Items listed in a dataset
■ ■ ■

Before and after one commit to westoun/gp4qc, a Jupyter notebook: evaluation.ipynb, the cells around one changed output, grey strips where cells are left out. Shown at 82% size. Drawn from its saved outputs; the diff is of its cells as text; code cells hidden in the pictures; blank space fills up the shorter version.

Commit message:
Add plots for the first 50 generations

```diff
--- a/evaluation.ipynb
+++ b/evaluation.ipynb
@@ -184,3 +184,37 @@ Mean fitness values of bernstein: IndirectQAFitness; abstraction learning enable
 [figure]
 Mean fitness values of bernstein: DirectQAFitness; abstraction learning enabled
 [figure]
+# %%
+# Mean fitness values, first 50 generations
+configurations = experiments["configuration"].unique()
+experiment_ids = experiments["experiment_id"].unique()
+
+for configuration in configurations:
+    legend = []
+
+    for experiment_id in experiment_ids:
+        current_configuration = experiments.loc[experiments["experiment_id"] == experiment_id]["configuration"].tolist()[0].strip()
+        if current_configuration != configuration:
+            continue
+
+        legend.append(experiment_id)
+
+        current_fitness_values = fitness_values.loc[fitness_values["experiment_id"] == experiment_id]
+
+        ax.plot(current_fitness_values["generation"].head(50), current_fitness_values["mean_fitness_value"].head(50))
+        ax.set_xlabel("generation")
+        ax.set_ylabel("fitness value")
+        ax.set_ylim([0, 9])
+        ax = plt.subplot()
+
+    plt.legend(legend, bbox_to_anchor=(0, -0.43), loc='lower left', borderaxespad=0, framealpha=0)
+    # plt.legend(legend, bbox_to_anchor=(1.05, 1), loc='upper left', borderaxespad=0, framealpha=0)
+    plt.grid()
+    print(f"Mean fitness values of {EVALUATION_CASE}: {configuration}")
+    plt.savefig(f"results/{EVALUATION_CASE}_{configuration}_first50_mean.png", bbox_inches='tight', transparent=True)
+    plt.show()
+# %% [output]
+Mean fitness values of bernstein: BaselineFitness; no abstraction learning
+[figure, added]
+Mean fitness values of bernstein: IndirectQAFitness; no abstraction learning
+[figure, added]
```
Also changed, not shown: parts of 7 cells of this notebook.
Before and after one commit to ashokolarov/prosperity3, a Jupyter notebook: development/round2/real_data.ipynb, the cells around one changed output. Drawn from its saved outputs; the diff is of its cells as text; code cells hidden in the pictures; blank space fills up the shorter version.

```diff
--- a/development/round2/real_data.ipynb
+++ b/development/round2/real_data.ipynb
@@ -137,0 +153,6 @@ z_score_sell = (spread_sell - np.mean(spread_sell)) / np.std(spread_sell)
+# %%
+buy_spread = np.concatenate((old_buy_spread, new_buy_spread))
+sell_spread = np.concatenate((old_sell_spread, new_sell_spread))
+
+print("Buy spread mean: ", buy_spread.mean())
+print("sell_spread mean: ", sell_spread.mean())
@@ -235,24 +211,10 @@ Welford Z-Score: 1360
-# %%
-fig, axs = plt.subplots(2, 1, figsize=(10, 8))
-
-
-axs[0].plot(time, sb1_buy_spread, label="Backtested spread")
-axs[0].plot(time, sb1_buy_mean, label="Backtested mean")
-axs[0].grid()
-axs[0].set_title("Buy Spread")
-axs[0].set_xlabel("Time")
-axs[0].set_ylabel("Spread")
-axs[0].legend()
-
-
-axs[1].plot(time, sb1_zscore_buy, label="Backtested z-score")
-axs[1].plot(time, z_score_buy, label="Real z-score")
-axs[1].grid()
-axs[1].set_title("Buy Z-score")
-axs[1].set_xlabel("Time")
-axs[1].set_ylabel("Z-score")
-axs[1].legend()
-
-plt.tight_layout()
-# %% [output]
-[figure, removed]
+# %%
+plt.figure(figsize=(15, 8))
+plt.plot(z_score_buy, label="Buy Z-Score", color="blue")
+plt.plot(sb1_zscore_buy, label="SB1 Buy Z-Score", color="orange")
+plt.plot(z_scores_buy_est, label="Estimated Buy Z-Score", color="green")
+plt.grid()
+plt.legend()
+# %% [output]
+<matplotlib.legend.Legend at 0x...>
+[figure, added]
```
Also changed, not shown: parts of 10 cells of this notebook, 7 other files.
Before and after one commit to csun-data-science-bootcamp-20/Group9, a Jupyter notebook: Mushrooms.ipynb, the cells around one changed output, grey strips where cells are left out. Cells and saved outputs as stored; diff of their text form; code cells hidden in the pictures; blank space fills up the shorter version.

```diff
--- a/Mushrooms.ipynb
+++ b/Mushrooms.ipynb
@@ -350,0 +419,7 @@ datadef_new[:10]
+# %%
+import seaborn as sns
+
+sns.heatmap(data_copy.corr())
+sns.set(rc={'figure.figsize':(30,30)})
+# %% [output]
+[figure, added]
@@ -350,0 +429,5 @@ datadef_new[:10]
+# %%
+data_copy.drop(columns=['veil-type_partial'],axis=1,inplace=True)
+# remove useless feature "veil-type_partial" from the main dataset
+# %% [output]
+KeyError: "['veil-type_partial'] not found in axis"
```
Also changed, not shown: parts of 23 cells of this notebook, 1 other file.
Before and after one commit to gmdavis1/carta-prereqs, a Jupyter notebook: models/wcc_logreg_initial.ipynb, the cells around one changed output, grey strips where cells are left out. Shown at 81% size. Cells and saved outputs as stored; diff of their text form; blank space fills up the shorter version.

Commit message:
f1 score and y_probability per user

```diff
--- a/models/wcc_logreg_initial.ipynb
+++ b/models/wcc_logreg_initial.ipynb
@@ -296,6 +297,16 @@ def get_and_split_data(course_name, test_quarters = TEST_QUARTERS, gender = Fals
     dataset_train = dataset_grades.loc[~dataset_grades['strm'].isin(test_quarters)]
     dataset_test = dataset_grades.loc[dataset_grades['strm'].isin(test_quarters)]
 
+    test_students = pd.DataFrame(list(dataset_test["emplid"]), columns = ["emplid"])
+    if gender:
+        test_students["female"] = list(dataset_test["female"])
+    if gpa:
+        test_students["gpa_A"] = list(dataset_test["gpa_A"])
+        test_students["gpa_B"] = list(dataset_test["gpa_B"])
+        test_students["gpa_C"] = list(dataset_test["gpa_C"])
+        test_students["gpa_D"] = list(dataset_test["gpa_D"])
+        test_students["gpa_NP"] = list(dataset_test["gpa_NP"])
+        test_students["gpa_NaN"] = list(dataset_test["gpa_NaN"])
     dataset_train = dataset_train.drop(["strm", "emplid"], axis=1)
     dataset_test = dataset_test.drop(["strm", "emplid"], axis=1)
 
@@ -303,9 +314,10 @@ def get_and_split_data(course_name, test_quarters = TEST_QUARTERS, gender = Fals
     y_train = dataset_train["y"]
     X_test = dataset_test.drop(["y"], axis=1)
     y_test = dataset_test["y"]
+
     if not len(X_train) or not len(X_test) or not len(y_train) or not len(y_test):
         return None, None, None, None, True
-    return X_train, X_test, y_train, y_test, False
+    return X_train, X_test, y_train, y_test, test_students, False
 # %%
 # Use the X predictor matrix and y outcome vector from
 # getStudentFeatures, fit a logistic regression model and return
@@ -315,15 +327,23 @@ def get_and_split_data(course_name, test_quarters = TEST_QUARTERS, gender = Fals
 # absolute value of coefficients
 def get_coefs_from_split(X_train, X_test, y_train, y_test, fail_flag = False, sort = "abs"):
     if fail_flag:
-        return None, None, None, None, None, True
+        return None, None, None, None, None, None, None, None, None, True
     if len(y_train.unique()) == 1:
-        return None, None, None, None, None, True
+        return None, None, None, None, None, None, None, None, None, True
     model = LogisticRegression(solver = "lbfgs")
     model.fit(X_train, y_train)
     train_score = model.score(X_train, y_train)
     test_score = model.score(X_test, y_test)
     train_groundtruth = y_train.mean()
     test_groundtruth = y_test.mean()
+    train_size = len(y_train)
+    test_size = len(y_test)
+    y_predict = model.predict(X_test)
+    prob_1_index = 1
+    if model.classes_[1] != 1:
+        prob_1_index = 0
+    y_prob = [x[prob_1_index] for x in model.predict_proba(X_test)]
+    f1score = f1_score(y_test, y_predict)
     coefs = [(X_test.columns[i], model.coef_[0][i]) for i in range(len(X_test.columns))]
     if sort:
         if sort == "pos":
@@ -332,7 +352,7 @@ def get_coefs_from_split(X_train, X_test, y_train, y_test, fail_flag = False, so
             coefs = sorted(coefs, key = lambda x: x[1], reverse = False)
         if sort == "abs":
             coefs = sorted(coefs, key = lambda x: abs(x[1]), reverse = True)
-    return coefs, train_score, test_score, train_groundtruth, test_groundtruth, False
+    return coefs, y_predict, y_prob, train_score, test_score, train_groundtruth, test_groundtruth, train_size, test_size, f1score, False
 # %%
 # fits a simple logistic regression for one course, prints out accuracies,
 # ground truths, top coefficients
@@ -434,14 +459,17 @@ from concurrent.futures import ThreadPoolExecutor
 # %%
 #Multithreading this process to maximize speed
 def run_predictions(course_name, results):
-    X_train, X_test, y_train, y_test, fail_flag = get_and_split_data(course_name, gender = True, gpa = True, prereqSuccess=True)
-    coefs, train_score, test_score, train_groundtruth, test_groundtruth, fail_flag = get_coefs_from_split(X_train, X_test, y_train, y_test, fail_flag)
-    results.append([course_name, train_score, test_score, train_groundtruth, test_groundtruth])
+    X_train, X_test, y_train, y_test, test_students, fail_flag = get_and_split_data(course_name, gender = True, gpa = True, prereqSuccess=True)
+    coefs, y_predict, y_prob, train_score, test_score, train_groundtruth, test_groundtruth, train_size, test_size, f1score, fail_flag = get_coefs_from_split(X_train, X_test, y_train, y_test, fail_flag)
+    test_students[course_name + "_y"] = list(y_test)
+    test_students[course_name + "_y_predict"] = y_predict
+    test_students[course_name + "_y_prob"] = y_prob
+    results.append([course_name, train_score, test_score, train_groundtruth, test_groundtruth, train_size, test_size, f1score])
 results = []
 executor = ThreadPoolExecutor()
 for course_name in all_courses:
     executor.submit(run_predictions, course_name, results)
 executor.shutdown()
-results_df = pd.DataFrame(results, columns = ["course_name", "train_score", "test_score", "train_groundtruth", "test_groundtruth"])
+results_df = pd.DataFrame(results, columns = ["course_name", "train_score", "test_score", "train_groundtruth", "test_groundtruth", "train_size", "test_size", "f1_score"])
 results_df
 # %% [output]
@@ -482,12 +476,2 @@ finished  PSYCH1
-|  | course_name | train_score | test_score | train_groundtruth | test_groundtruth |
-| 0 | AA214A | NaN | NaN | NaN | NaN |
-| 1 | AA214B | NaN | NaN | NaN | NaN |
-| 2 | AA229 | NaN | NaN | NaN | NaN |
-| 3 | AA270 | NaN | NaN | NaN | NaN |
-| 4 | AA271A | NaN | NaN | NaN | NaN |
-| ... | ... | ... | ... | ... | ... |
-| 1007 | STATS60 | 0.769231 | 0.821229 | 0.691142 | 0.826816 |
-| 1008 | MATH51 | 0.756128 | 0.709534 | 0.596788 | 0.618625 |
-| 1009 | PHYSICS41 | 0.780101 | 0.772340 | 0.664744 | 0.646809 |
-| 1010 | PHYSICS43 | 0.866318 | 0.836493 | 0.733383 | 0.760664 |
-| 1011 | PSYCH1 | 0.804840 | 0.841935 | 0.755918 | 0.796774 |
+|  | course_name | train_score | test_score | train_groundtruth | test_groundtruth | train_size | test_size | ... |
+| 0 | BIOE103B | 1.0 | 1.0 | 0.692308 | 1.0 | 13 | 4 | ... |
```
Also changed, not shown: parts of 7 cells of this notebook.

■ ■ ■

** YOUR INSTRUCTIONS **
Lines above that contain the string "axis" make up the answer.

** RESPONSE TO THIS EXERCISE **
+data_copy.drop(columns=['veil-type_partial'],axis=1,inplace=True)
+KeyError: "['veil-type_partial'] not found in axis"
     dataset_train = dataset_train.drop(["strm", "emplid"], axis=1)
     dataset_test = dataset_test.drop(["strm", "emplid"], axis=1)
     X_test = dataset_test.drop(["y"], axis=1)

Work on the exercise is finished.